Data for this exercise:
• • •
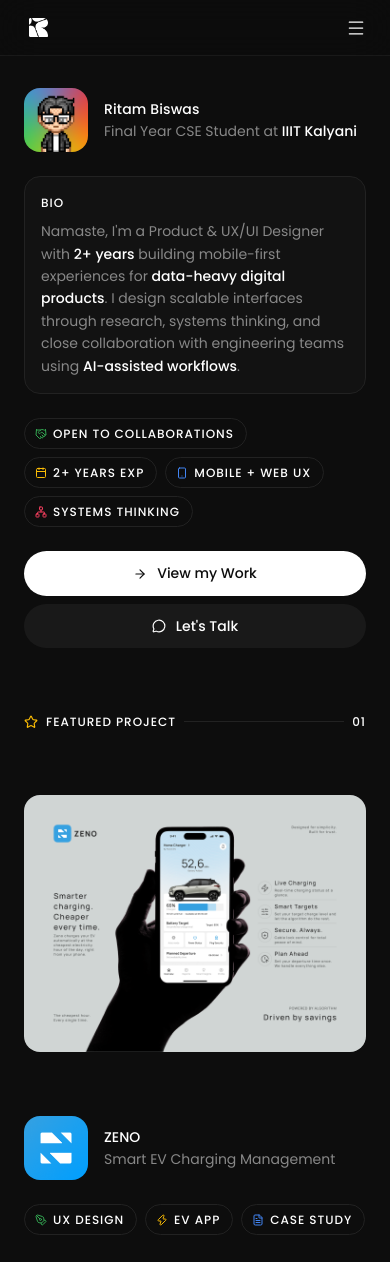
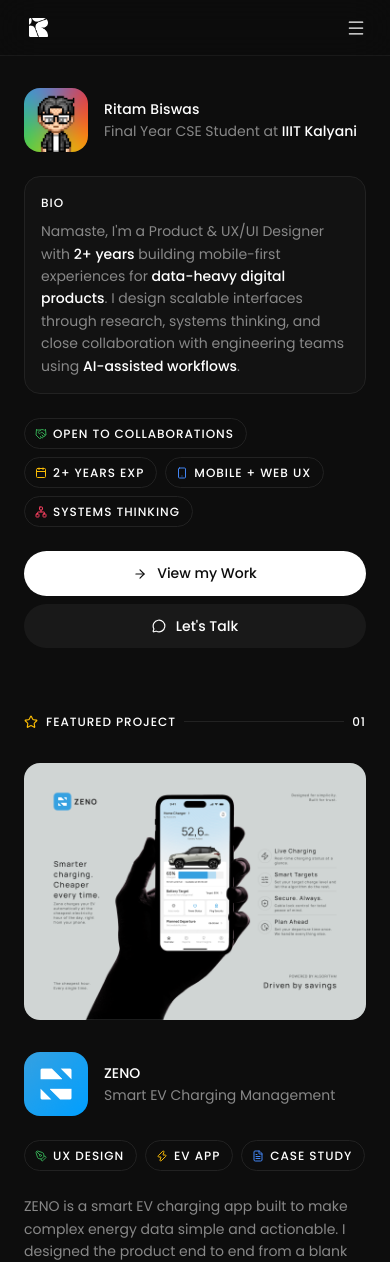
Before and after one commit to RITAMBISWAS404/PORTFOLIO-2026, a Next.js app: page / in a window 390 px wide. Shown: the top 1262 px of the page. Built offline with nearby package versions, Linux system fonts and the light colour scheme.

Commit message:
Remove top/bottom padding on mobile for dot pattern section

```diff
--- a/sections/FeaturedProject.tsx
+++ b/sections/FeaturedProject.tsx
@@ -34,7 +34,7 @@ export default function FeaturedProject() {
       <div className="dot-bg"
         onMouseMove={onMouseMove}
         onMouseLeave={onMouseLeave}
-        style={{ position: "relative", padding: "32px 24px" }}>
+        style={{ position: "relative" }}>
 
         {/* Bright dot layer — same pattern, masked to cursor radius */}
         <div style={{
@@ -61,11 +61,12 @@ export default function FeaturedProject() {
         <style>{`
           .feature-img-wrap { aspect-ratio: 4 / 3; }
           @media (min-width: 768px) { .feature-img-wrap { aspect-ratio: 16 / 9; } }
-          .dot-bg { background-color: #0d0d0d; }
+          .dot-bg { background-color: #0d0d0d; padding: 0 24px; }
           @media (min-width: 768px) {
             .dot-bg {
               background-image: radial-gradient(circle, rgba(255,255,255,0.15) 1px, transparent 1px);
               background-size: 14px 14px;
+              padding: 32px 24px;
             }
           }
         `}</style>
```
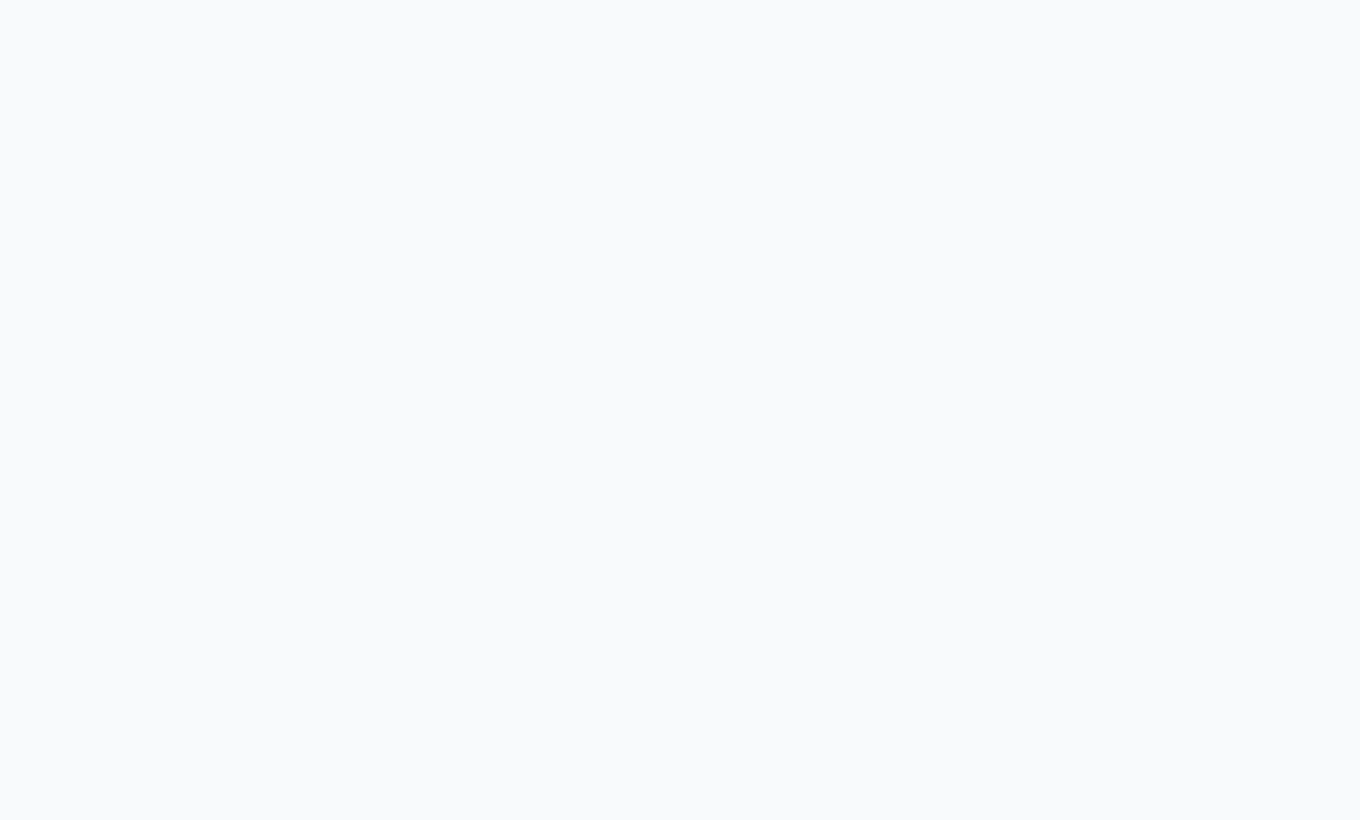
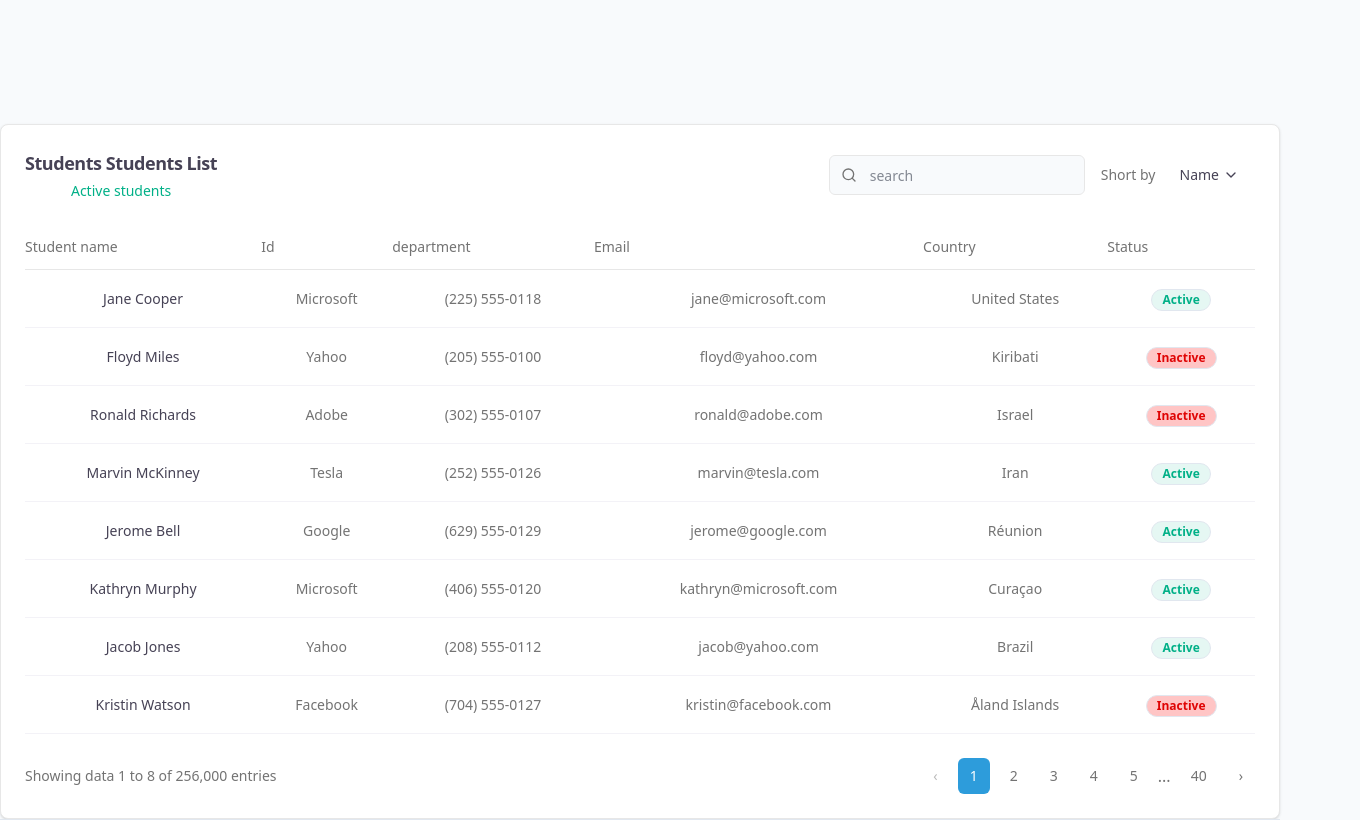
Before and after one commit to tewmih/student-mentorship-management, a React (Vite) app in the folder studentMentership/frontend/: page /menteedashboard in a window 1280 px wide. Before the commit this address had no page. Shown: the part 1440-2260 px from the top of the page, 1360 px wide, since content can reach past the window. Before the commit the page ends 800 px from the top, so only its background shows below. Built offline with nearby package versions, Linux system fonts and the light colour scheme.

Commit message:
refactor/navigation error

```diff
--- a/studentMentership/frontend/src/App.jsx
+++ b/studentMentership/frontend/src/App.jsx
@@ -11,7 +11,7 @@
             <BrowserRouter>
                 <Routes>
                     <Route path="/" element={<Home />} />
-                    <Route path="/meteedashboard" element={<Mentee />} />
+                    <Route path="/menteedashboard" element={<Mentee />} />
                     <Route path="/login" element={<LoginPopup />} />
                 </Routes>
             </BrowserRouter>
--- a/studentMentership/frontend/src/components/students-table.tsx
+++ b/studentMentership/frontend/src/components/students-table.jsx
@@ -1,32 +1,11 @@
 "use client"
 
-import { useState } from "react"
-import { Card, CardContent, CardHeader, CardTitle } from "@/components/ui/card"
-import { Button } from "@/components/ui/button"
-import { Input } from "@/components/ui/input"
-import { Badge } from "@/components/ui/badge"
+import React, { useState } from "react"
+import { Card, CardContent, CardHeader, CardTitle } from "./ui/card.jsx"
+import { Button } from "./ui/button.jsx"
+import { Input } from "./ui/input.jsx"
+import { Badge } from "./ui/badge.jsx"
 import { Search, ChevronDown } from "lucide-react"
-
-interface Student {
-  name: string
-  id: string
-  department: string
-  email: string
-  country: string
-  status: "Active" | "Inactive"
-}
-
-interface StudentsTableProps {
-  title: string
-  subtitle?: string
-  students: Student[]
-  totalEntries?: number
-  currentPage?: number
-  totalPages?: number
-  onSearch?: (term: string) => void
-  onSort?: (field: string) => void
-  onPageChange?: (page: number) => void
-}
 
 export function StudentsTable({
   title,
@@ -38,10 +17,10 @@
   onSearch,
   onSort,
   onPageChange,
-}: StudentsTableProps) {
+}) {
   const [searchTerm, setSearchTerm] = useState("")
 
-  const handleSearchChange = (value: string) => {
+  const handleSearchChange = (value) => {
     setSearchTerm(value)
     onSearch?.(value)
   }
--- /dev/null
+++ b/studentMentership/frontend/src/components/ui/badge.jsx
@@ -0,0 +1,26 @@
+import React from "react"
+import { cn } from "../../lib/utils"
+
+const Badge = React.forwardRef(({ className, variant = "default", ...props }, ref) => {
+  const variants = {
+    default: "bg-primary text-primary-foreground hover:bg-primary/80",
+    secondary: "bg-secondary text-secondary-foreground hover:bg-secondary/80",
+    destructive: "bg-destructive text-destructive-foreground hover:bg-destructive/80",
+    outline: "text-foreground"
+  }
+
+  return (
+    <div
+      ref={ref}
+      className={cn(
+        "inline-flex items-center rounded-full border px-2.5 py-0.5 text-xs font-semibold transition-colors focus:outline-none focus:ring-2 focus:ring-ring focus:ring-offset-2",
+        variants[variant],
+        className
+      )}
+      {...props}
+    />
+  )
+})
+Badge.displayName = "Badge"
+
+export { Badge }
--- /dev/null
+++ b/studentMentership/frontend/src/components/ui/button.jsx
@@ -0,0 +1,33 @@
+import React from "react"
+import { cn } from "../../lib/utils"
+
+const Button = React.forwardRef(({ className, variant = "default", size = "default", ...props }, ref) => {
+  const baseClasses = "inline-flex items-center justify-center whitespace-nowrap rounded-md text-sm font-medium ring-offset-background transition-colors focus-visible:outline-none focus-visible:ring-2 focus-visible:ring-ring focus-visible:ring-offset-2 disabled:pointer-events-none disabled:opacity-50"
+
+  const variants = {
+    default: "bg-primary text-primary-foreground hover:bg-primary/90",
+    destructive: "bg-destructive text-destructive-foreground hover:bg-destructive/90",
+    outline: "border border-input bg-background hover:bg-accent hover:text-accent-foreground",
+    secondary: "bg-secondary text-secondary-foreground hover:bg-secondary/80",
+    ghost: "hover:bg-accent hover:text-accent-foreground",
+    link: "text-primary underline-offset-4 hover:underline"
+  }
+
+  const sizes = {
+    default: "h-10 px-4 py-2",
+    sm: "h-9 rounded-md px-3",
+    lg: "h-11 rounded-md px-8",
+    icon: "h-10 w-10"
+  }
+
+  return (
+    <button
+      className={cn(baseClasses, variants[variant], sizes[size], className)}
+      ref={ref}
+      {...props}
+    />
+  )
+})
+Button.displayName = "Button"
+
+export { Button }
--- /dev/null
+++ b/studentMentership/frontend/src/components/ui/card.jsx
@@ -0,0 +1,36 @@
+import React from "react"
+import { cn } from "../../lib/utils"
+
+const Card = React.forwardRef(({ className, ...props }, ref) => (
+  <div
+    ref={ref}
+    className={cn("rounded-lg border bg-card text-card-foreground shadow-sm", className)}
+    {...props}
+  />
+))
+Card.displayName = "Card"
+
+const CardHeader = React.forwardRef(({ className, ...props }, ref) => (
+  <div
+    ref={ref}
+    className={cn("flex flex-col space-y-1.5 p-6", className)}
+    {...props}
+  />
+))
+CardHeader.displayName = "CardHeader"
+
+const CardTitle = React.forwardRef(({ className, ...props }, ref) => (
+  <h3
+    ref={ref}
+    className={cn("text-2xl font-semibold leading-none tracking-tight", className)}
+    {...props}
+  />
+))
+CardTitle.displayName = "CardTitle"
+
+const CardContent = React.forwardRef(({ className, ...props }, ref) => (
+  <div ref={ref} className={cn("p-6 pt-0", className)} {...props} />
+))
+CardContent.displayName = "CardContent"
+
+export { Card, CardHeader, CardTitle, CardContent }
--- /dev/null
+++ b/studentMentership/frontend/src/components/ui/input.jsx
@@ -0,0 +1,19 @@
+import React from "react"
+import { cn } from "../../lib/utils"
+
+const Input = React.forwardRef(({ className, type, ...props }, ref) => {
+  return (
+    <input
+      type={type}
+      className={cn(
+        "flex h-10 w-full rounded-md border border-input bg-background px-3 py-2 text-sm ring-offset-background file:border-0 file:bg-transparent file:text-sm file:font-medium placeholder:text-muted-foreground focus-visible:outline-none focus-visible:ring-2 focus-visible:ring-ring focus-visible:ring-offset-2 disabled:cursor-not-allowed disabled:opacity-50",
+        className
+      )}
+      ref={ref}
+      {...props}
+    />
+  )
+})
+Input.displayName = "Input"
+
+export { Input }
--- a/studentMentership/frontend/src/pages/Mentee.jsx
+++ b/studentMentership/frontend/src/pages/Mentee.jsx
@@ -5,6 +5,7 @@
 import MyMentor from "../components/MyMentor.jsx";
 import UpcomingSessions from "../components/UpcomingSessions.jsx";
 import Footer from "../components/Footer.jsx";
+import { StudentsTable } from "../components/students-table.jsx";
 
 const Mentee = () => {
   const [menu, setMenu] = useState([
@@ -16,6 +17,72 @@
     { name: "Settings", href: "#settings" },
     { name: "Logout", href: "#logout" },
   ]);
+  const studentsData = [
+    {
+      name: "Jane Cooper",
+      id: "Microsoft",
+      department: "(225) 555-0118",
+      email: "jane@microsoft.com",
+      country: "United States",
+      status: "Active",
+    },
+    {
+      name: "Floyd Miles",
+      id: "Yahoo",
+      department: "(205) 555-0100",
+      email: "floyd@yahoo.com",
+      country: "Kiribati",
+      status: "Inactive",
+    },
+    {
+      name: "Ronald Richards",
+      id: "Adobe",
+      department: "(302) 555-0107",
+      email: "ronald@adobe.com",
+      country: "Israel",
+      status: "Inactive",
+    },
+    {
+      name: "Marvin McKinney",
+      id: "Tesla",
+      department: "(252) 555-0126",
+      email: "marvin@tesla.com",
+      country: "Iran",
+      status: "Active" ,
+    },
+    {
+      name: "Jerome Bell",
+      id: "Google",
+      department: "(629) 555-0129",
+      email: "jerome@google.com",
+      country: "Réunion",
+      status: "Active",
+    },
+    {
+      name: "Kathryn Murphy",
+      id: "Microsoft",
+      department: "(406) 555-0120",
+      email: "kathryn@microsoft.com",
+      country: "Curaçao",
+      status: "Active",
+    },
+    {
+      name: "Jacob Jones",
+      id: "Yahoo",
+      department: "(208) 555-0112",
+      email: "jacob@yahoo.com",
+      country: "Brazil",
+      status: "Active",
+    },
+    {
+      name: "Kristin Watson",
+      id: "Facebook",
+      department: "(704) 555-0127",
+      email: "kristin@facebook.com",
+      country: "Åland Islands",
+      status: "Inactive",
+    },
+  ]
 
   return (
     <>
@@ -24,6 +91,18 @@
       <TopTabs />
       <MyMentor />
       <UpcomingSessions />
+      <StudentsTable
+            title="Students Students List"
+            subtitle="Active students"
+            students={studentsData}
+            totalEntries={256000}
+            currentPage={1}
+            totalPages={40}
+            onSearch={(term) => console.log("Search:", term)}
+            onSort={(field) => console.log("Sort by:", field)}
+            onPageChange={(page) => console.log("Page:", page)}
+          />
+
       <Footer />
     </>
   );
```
• • •
Problem to solve: Read the data above. Pull out each line in which the string "destructive" appears.

Final answer:
+    destructive: "bg-destructive text-destructive-foreground hover:bg-destructive/80",
+    destructive: "bg-destructive text-destructive-foreground hover:bg-destructive/90",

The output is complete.